DATA SUPPLIED:

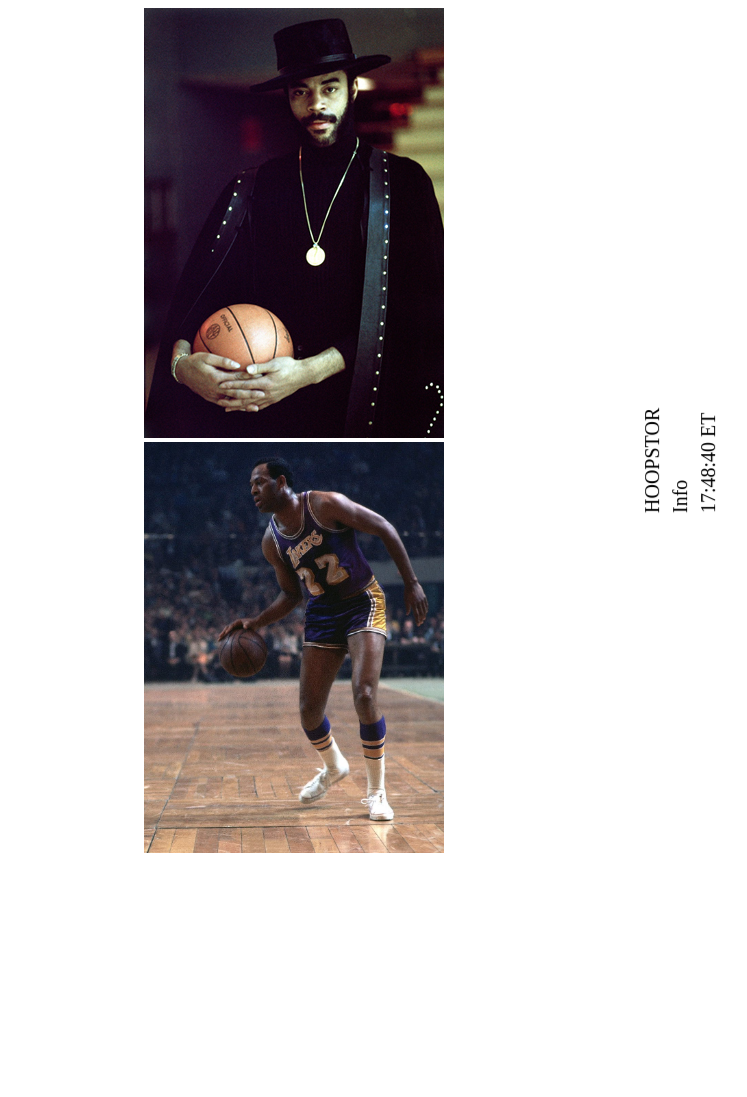
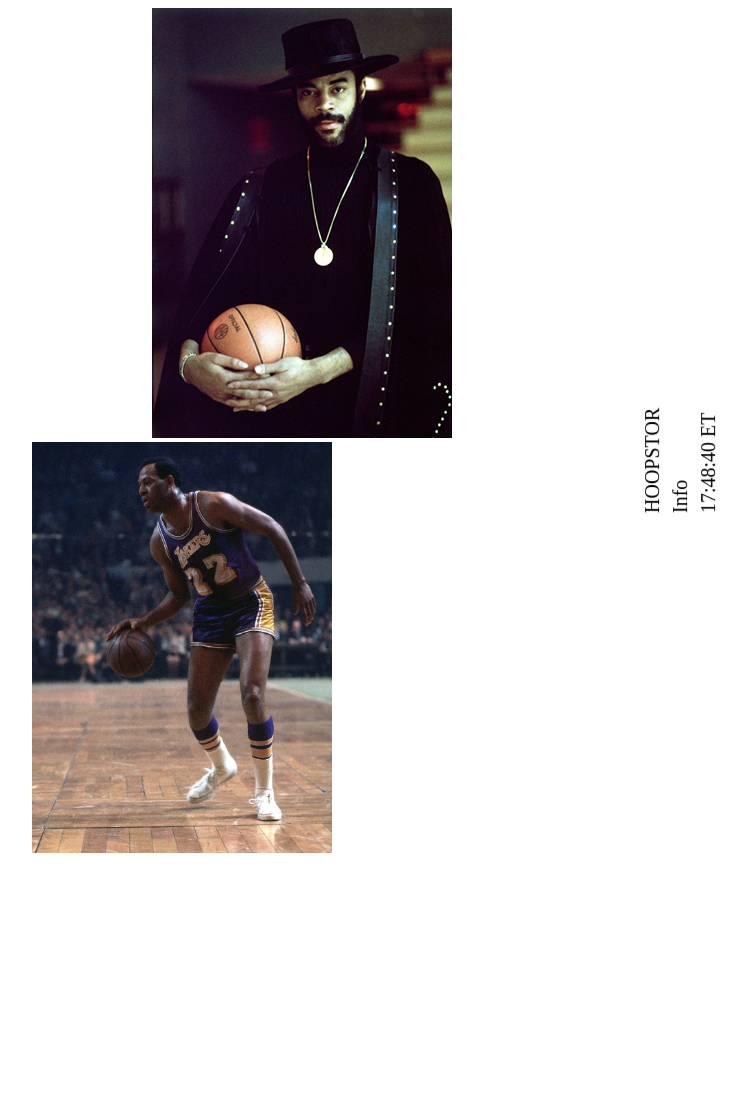
Before and after one commit to deanjgoldman/hoopstor, a Flask app: page / in a window 1280 px wide. Shown: the top 1097 px of the page, without its empty margins (246-993 px from the left). Run offline with Flask 2, Linux system fonts and the light colour scheme; some libraries are stand-ins or nearby versions.

Commit message:
random right align on index blocks

```diff
--- a/templates/base.html
+++ b/templates/base.html
@@ -9,7 +9,7 @@
     <meta name="author" content="">
 
     <title>HOOPSTOR</title>
-
+ <!-- Scripts for Base.html -->
     <script>
       function startTime() {
           var today = new Date();
@@ -76,6 +76,8 @@
         </div>
 
 <div>
+  <!-- endnav -->
+
     <!-- Main Content -->
 {% block content %}
 
@@ -92,20 +94,6 @@
       </div>
     </footer>
 
-    <!-- Custom scripts for this template -->
-    <script src="https://code.jquery.com/jquery-1.12.4.js"></script>
-    <script src="https://code.jquery.com/ui/1.12.1/jquery-ui.js"></script>
-    <script>
-      $( function() {
-        $( ".postblock" ).draggable();
-        // $('.postblock').each(function(i,el){
-        //   var tLeft = Math.floor(Math.random()*1000),
-        //   tTop  = Math.floor(Math.random()*1000);
-        //   $(el).css({position:'absolute', left: tLeft, top: tTop});
-        // });
-      });
-    </script>
-
   </body>
 
 </html>
--- a/templates/index.html
+++ b/templates/index.html
@@ -1,6 +1,17 @@
 {% extends "base.html" %}
 {% block content %}
-    <!-- Main Content -->
+  <!-- Scripts for this Page -->
+  <script src="https://code.jquery.com/jquery-1.12.4.js"></script>
+  <script src="https://code.jquery.com/ui/1.12.1/jquery-ui.js"></script>
+  <script>
+    $(function() {
+      $( ".postblock" ).draggable();
+      $('.block').each(function(i,el){
+        $(el).css({"right": Math.random()*300});
+      });
+    });
+  </script>
+    <!-- Stlyes for this Page -->
     <style>
       img {
         width: 300px;
@@ -9,7 +20,7 @@
         margin-top: 50px;
         margin-bottom: 70px;
       }
-      #postblock {position:relative; width:300px; right:100px; margin: 0 auto;}
+      #postblock {position:relative; width:300px; margin: 0 auto;}
       #postblock .image,
       #postblock .text {transition: 0.1s;}
       #postblock .text {
@@ -26,7 +37,8 @@
         opacity: 1;
       }
     </style>
-        <div id="postblock">
+    <!-- Main Content -->
+        <div class="block" id="postblock">
           <a href="post/1">
             <img class="image" src="static/clyde.jpg">
           <div class="text">
@@ -37,7 +49,7 @@
           </div>
           </a>
         </div>
-        <div id="postblock">
+        <div class="block" id="postblock">
           <a href="post/2">
             <img class="image" src="static/elgin-baylor-triple-double.jpg">
           <div class="text">
--- a/templates/post2.html
+++ b/templates/post2.html
@@ -5,7 +5,6 @@
 <style>
 img {
   width:200px;
-
 }
 .postblock{
   width: 800px;
```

WORK ITEM:
All text in the material above must be written out exactly; the images are to be skipped.

THE ANSWER:
Before and after one commit to deanjgoldman/hoopstor, a Flask app: page / in a window 1280 px wide. Shown: the top 1097 px of the page, without its empty margins (246-993 px from the left). Run offline with Flask 2, Linux system fonts and the light colour scheme; some libraries are stand-ins or nearby versions.

Commit message:
random right align on index blocks

```diff
--- a/templates/base.html
+++ b/templates/base.html
@@ -9,7 +9,7 @@
     <meta name="author" content="">
 
     <title>HOOPSTOR</title>
-
+ <!-- Scripts for Base.html -->
     <script>
       function startTime() {
           var today = new Date();
@@ -76,6 +76,8 @@
         </div>
 
 <div>
+  <!-- endnav -->
+
     <!-- Main Content -->
 {% block content %}
 
@@ -92,20 +94,6 @@
       </div>
     </footer>
 
-    <!-- Custom scripts for this template -->
-    <script src="https://code.jquery.com/jquery-1.12.4.js"></script>
-    <script src="https://code.jquery.com/ui/1.12.1/jquery-ui.js"></script>
-    <script>
-      $( function() {
-        $( ".postblock" ).draggable();
-        // $('.postblock').each(function(i,el){
-        //   var tLeft = Math.floor(Math.random()*1000),
-        //   tTop  = Math.floor(Math.random()*1000);
-        //   $(el).css({position:'absolute', left: tLeft, top: tTop});
-        // });
-      });
-    </script>
-
   </body>
 
 </html>
--- a/templates/index.html
+++ b/templates/index.html
@@ -1,6 +1,17 @@
 {% extends "base.html" %}
 {% block content %}
-    <!-- Main Content -->
+  <!-- Scripts for this Page -->
+  <script src="https://code.jquery.com/jquery-1.12.4.js"></script>
+  <script src="https://code.jquery.com/ui/1.12.1/jquery-ui.js"></script>
+  <script>
+    $(function() {
+      $( ".postblock" ).draggable();
+      $('.block').each(function(i,el){
+        $(el).css({"right": Math.random()*300});
+      });
+    });
+  </script>
+    <!-- Stlyes for this Page -->
     <style>
       img {
         width: 300px;
@@ -9,7 +20,7 @@
         margin-top: 50px;
         margin-bottom: 70px;
       }
-      #postblock {position:relative; width:300px; right:100px; margin: 0 auto;}
+      #postblock {position:relative; width:300px; margin: 0 auto;}
       #postblock .image,
       #postblock .text {transition: 0.1s;}
       #postblock .text {
@@ -26,7 +37,8 @@
         opacity: 1;
       }
     </style>
-        <div id="postblock">
+    <!-- Main Content -->
+        <div class="block" id="postblock">
           <a href="post/1">
             <img class="image" src="static/clyde.jpg">
           <div class="text">
@@ -37,7 +49,7 @@
           </div>
           </a>
         </div>
-        <div id="postblock">
+        <div class="block" id="postblock">
           <a href="post/2">
             <img class="image" src="static/elgin-baylor-triple-double.jpg">
           <div class="text">
--- a/templates/post2.html
+++ b/templates/post2.html
@@ -5,7 +5,6 @@
 <style>
 img {
   width:200px;
-
 }
 .postblock{
   width: 800px;
```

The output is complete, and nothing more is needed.